— PROBLEM —
Sift through the material below and return the lines with "private".

_ _ _ _ _ _ _

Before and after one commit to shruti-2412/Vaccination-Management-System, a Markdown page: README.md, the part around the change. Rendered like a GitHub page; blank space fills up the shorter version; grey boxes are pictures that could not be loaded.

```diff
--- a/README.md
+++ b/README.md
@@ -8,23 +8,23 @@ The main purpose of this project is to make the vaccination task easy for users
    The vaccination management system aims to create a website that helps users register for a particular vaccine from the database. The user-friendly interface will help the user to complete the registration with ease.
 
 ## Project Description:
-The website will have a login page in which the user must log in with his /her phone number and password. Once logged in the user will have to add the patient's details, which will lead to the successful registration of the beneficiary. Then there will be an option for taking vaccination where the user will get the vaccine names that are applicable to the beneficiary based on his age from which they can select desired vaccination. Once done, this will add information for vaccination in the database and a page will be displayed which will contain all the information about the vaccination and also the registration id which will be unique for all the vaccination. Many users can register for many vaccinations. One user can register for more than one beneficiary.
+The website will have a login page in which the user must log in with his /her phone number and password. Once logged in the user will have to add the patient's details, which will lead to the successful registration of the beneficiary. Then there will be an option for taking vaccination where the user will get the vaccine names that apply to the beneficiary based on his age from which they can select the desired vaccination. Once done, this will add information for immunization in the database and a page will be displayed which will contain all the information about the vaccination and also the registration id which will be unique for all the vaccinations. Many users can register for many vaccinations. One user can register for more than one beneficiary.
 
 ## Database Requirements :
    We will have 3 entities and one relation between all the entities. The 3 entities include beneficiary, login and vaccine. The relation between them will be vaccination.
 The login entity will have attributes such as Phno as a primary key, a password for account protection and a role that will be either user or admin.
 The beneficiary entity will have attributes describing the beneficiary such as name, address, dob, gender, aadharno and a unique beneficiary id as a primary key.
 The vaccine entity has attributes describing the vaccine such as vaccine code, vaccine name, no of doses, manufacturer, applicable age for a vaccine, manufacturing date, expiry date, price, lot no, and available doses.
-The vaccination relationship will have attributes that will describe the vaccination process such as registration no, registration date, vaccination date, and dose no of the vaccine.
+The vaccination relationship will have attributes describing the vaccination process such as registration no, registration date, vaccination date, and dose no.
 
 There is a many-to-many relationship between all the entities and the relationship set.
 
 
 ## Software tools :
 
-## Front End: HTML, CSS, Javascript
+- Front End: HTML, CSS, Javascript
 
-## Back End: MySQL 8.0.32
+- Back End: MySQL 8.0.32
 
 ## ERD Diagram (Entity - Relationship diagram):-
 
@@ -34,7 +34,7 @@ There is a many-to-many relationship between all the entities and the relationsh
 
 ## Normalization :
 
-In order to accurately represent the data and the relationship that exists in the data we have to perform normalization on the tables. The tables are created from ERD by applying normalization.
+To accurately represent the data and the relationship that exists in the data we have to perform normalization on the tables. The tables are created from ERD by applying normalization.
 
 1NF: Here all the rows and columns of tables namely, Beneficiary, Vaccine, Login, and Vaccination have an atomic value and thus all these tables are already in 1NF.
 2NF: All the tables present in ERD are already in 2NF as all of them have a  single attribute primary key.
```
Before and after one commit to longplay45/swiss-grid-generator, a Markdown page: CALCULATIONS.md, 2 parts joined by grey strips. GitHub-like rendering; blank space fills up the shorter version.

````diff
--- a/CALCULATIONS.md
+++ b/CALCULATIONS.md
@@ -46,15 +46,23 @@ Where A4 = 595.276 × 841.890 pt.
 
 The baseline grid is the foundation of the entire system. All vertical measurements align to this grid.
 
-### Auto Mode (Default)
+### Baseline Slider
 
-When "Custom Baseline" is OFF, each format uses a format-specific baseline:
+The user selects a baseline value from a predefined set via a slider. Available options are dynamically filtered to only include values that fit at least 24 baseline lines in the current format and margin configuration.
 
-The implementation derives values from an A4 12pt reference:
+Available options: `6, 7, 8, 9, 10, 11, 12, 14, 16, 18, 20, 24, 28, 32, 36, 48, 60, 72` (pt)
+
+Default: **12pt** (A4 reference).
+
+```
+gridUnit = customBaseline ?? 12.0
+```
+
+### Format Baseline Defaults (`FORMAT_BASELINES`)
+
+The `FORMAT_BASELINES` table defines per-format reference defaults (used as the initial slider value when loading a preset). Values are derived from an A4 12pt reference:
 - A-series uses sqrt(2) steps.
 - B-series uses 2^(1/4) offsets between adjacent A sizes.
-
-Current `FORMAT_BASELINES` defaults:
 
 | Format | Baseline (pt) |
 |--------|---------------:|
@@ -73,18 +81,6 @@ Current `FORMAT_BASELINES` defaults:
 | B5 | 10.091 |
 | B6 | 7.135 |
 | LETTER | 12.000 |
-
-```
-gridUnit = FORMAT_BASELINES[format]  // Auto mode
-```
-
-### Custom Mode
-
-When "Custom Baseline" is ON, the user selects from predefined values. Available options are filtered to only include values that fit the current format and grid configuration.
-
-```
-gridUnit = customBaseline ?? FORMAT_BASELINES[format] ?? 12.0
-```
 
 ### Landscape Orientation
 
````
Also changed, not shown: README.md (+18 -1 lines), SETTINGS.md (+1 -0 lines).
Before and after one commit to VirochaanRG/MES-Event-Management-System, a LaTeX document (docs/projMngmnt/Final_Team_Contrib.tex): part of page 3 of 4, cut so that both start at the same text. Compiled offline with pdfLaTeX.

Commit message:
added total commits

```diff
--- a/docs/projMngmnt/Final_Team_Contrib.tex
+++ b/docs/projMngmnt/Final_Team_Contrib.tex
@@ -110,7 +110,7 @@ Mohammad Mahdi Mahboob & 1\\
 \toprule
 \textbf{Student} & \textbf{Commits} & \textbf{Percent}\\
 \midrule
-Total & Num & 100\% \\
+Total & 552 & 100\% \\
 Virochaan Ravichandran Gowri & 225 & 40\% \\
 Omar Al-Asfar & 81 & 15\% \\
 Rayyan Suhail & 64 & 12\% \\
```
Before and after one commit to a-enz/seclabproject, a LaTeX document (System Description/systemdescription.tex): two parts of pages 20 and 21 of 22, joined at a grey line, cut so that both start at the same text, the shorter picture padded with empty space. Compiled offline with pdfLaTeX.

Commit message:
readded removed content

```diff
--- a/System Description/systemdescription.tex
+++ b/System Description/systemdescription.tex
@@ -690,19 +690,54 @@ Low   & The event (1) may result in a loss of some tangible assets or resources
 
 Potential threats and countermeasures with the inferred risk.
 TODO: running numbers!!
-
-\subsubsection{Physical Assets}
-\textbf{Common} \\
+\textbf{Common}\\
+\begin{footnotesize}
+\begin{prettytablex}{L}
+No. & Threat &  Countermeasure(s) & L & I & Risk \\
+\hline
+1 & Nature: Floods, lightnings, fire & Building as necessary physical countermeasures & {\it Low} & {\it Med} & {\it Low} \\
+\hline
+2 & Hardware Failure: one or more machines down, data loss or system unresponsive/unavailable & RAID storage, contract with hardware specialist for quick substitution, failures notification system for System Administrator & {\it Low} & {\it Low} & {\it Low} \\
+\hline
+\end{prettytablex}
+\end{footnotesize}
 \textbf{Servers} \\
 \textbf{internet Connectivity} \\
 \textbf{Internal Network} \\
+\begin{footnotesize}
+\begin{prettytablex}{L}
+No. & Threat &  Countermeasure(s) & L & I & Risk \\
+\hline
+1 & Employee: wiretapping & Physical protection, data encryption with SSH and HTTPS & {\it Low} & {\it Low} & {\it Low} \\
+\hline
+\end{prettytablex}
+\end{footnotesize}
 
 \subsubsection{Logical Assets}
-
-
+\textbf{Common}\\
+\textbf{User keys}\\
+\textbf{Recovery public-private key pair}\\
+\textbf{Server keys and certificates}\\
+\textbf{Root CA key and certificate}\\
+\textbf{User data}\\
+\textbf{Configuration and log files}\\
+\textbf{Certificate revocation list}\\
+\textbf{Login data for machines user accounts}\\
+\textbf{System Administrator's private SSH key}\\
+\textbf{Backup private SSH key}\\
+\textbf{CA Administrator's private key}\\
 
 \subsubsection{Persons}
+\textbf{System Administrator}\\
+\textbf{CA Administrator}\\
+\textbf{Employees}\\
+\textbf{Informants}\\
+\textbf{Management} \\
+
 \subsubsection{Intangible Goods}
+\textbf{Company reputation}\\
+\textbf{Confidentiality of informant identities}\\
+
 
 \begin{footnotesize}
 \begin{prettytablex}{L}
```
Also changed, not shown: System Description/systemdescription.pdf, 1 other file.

_ _ _ _ _ _ _

— ANSWER SPACE —
+\textbf{Recovery public-private key pair}\\
+\textbf{System Administrator's private SSH key}\\
+\textbf{Backup private SSH key}\\
+\textbf{CA Administrator's private key}\\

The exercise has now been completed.